Scan the entries below for the word "measures". Copy out every line in which it occurs.
^^^^^^^^
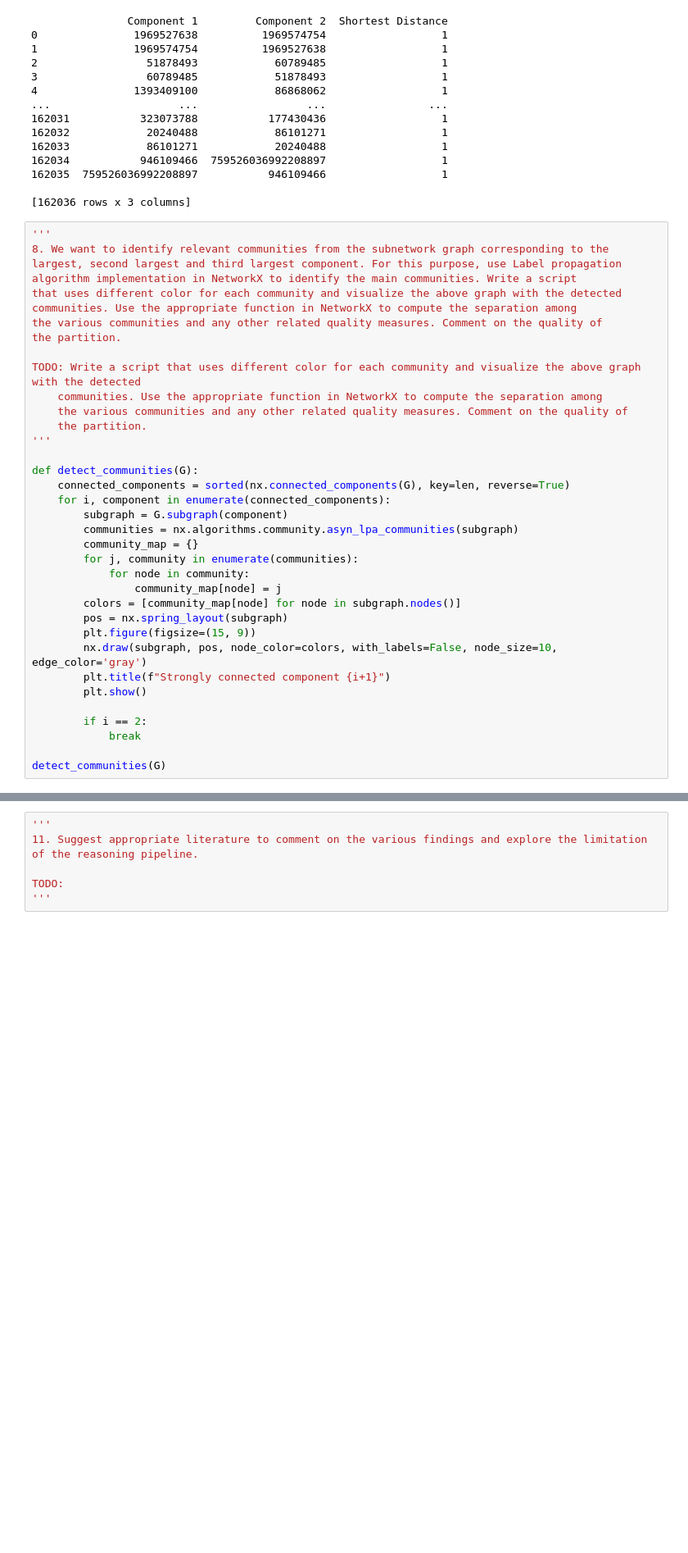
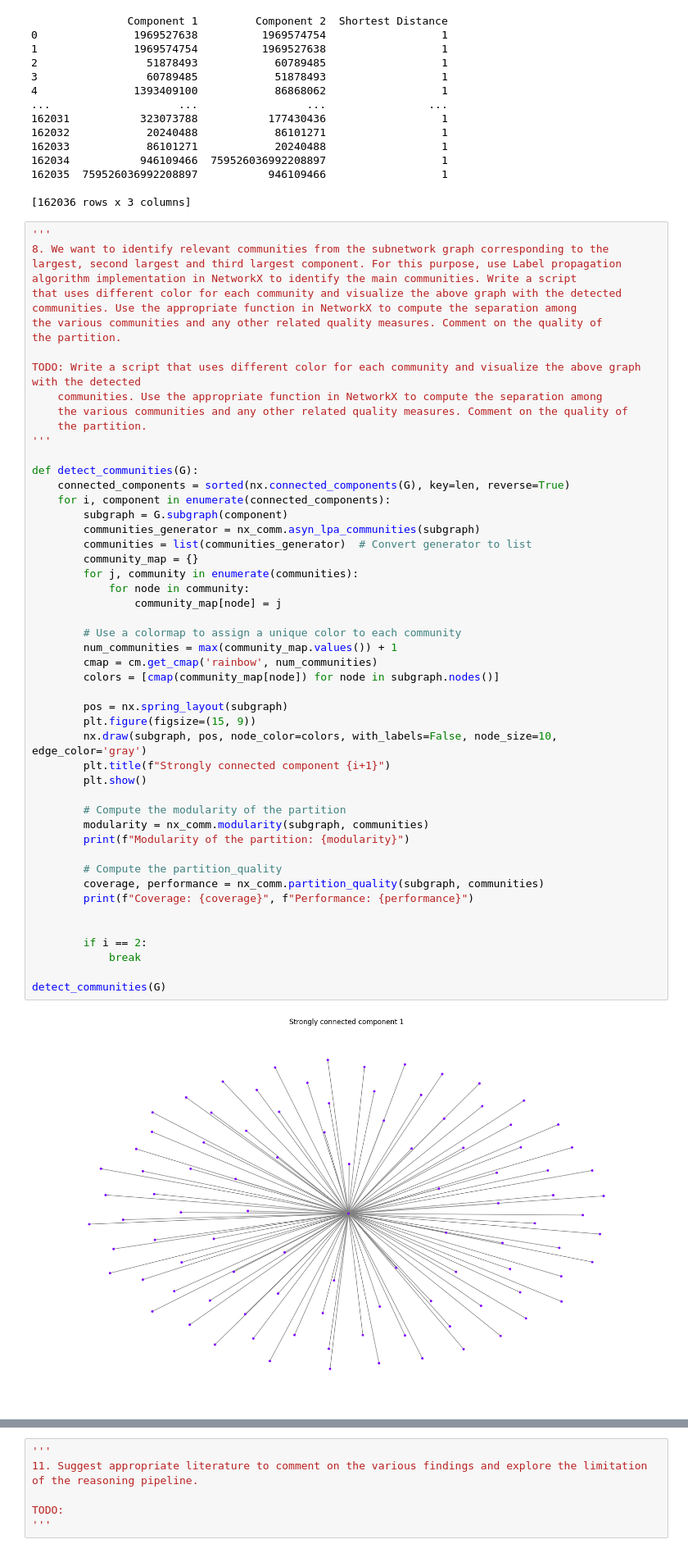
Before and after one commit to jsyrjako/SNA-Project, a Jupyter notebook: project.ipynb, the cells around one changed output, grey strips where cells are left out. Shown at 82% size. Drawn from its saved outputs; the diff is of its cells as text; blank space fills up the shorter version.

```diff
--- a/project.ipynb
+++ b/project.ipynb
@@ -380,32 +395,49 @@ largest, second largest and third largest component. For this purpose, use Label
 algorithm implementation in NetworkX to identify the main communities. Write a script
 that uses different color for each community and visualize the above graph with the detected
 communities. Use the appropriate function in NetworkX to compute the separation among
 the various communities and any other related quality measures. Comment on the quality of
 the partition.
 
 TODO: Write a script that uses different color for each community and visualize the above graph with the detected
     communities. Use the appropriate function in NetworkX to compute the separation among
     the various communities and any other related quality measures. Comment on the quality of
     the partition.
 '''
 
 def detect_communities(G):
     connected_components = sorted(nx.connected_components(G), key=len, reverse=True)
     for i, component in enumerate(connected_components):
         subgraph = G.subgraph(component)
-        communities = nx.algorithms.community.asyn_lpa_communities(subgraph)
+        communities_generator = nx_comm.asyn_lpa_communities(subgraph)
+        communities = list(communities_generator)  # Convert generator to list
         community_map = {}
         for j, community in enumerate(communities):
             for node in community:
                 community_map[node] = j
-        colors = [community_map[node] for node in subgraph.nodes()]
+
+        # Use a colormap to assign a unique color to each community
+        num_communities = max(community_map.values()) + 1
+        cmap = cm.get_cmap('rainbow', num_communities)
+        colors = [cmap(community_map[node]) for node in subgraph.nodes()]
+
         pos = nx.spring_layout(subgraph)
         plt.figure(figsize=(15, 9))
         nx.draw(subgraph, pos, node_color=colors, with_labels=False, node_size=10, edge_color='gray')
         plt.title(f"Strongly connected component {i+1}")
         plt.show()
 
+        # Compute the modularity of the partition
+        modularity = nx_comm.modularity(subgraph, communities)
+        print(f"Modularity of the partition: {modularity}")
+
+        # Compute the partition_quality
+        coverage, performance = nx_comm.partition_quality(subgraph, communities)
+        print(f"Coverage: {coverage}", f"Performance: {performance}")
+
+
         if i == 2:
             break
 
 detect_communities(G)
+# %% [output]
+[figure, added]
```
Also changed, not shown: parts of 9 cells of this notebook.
^^^^^^^^
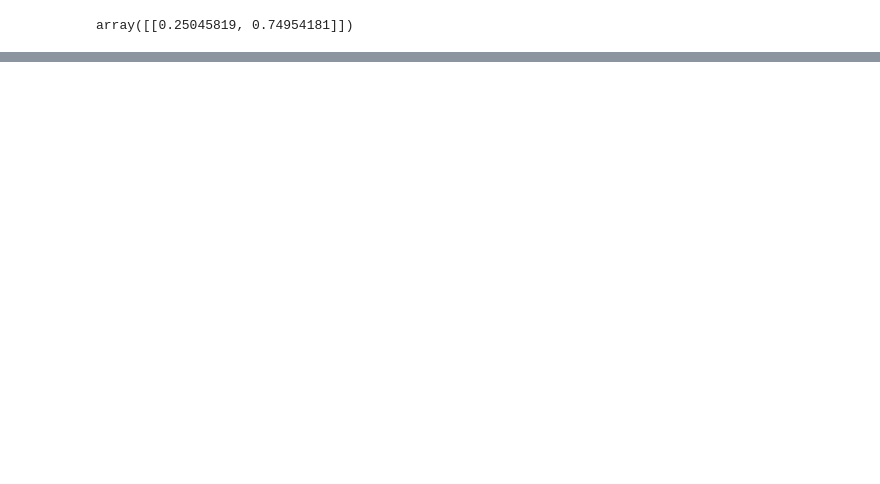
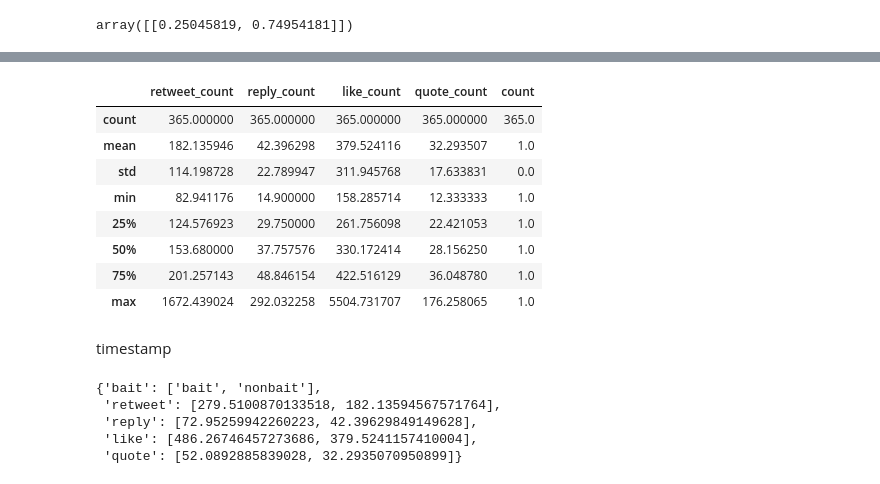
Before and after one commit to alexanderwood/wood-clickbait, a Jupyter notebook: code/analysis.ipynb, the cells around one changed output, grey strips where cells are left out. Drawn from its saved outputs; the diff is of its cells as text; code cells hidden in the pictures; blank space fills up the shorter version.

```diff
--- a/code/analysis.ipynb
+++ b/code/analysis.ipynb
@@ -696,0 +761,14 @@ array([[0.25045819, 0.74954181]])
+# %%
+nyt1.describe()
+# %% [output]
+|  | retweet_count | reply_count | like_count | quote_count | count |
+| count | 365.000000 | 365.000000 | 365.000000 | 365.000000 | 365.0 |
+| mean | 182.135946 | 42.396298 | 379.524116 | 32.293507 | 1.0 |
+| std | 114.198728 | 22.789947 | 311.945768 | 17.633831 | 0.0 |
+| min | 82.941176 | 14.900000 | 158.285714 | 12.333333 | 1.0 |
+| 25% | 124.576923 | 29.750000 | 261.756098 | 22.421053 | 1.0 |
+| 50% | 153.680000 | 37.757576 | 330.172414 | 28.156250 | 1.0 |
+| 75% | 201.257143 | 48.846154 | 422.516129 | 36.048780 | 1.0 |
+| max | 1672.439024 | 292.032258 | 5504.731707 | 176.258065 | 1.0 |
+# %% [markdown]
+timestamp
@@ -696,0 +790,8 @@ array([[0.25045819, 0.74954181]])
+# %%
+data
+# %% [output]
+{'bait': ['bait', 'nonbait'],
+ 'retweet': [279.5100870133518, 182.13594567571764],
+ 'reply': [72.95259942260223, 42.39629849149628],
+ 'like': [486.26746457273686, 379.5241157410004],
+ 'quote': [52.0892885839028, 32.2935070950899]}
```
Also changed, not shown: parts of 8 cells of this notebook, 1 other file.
^^^^^^^^
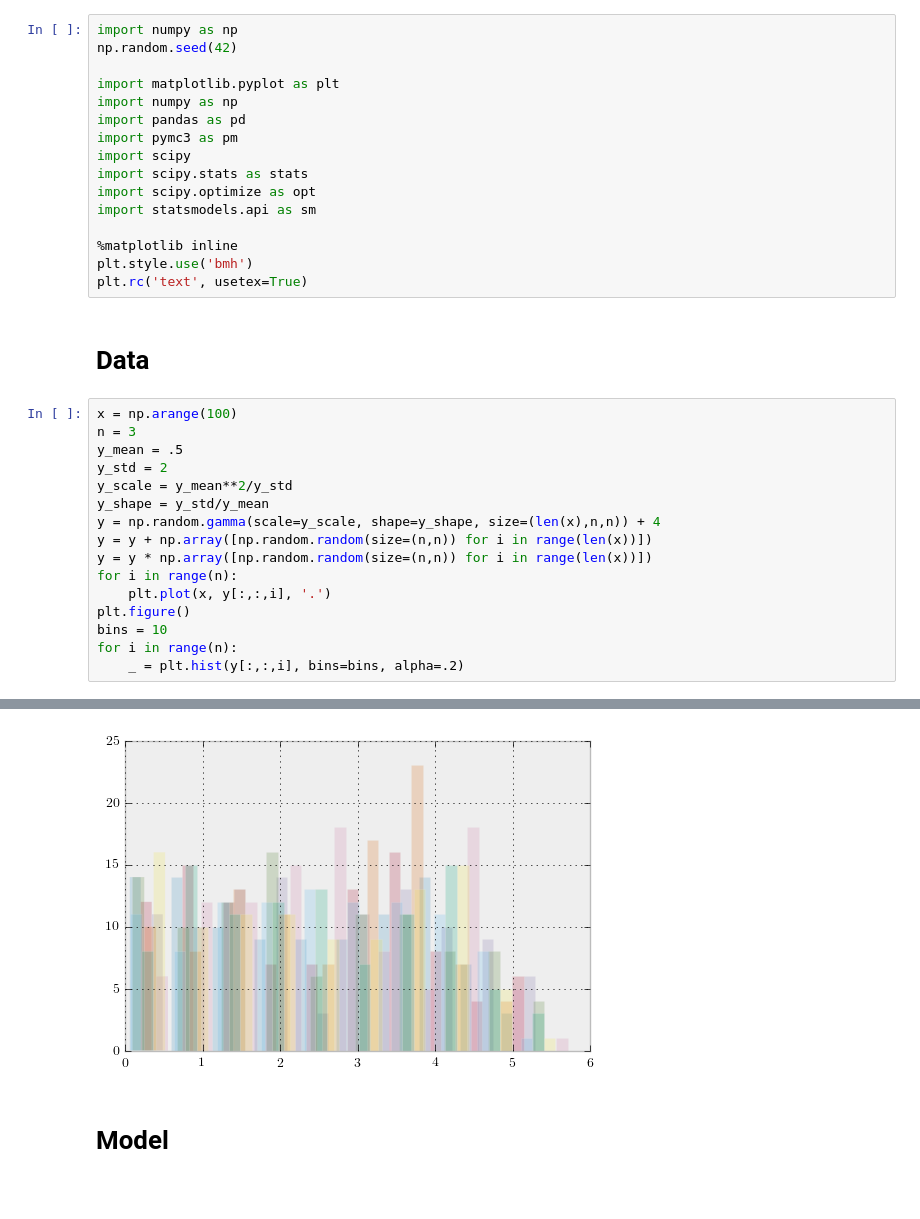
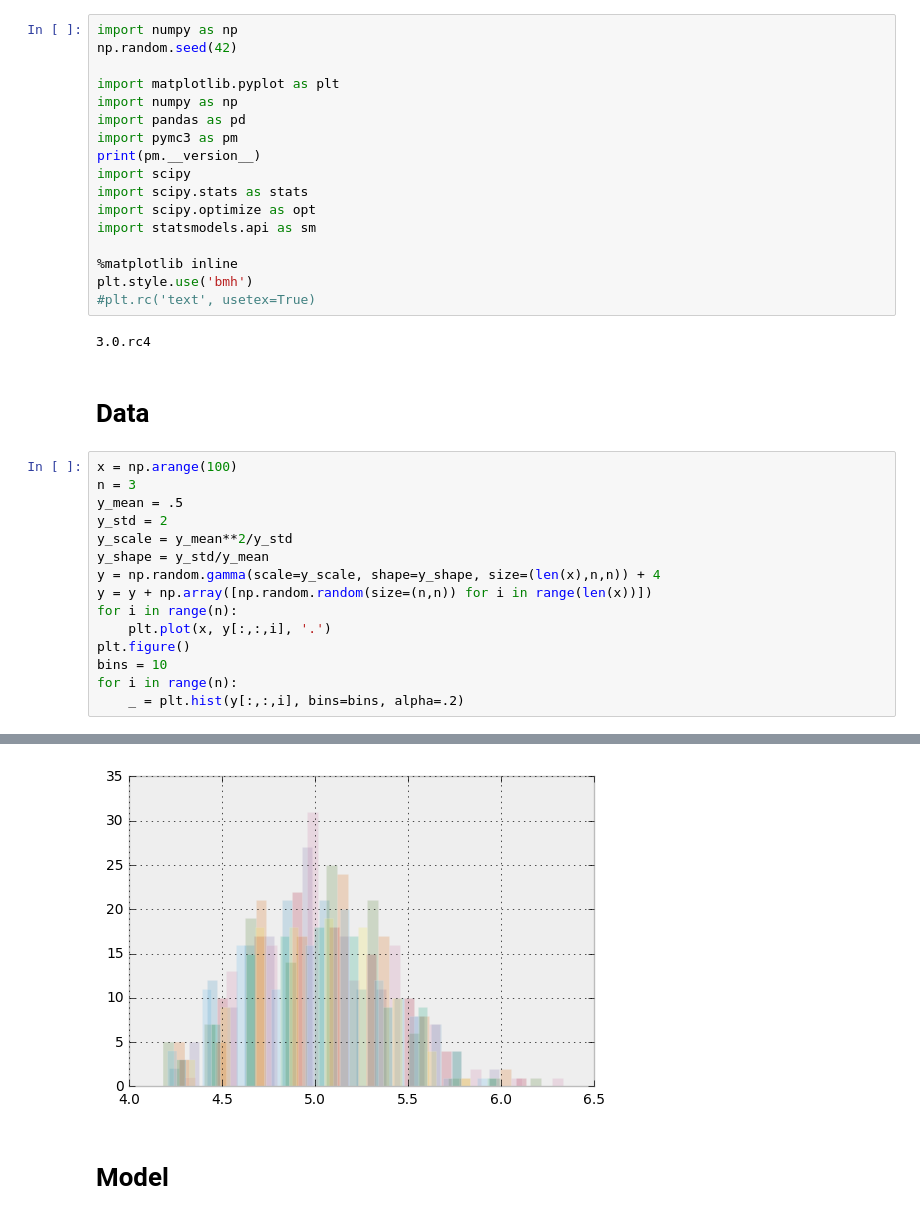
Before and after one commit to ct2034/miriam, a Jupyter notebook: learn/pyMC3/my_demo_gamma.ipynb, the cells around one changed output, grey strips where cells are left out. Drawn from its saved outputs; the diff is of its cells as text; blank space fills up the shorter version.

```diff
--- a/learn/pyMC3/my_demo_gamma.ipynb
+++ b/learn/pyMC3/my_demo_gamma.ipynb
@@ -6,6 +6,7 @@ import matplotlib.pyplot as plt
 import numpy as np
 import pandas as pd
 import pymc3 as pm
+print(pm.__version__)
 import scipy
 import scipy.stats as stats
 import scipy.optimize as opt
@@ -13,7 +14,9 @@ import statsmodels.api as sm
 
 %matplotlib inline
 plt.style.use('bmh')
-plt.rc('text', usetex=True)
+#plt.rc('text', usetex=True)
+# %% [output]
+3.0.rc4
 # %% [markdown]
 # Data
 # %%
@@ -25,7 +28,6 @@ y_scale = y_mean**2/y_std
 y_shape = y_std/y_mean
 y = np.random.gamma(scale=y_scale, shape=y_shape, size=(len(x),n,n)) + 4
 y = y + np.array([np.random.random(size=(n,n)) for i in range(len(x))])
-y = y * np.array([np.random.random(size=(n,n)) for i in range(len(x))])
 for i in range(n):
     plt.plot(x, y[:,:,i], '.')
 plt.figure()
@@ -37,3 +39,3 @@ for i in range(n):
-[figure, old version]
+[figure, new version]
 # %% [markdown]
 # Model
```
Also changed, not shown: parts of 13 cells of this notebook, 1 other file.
^^^^^^^^
**COMPLETED TASK**
 the various communities and any other related quality measures. Comment on the quality of
     the various communities and any other related quality measures. Comment on the quality of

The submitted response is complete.